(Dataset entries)

BEGIN

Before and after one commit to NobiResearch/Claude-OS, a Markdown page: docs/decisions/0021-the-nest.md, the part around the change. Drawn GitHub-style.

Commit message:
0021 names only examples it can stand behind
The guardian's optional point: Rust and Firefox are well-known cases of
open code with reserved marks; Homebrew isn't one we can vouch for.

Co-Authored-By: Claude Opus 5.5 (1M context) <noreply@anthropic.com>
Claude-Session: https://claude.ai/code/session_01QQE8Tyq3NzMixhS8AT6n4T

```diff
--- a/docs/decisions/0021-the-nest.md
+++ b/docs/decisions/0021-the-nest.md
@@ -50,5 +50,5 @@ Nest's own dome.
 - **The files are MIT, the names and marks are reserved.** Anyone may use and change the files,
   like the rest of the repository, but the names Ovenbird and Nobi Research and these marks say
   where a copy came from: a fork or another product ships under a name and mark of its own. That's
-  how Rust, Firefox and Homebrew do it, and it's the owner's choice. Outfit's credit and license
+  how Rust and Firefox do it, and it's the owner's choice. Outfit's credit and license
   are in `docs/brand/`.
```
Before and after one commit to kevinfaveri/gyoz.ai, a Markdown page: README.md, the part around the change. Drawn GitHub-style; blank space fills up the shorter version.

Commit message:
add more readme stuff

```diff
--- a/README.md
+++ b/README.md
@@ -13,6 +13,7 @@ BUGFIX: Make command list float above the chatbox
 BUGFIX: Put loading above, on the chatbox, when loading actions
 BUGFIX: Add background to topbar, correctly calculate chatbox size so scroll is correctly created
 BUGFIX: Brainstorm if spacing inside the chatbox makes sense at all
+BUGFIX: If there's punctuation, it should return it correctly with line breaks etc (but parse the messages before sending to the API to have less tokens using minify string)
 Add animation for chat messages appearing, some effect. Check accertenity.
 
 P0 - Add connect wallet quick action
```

END

Set out every record in full, exactly as given.

> _EXERCISE SOLUTION_
Before and after one commit to NobiResearch/Claude-OS, a Markdown page: docs/decisions/0021-the-nest.md, the part around the change. Drawn GitHub-style.

Commit message:
0021 names only examples it can stand behind
The guardian's optional point: Rust and Firefox are well-known cases of
open code with reserved marks; Homebrew isn't one we can vouch for.

Co-Authored-By: Claude Opus 5.5 (1M context) <noreply@anthropic.com>
Claude-Session: https://claude.ai/code/session_01QQE8Tyq3NzMixhS8AT6n4T

```diff
--- a/docs/decisions/0021-the-nest.md
+++ b/docs/decisions/0021-the-nest.md
@@ -50,5 +50,5 @@ Nest's own dome.
 - **The files are MIT, the names and marks are reserved.** Anyone may use and change the files,
   like the rest of the repository, but the names Ovenbird and Nobi Research and these marks say
   where a copy came from: a fork or another product ships under a name and mark of its own. That's
-  how Rust, Firefox and Homebrew do it, and it's the owner's choice. Outfit's credit and license
+  how Rust and Firefox do it, and it's the owner's choice. Outfit's credit and license
   are in `docs/brand/`.
```
Before and after one commit to kevinfaveri/gyoz.ai, a Markdown page: README.md, the part around the change. Drawn GitHub-style; blank space fills up the shorter version.

Commit message:
add more readme stuff

```diff
--- a/README.md
+++ b/README.md
@@ -13,6 +13,7 @@ BUGFIX: Make command list float above the chatbox
 BUGFIX: Put loading above, on the chatbox, when loading actions
 BUGFIX: Add background to topbar, correctly calculate chatbox size so scroll is correctly created
 BUGFIX: Brainstorm if spacing inside the chatbox makes sense at all
+BUGFIX: If there's punctuation, it should return it correctly with line breaks etc (but parse the messages before sending to the API to have less tokens using minify string)
 Add animation for chat messages appearing, some effect. Check accertenity.
 
 P0 - Add connect wallet quick action
```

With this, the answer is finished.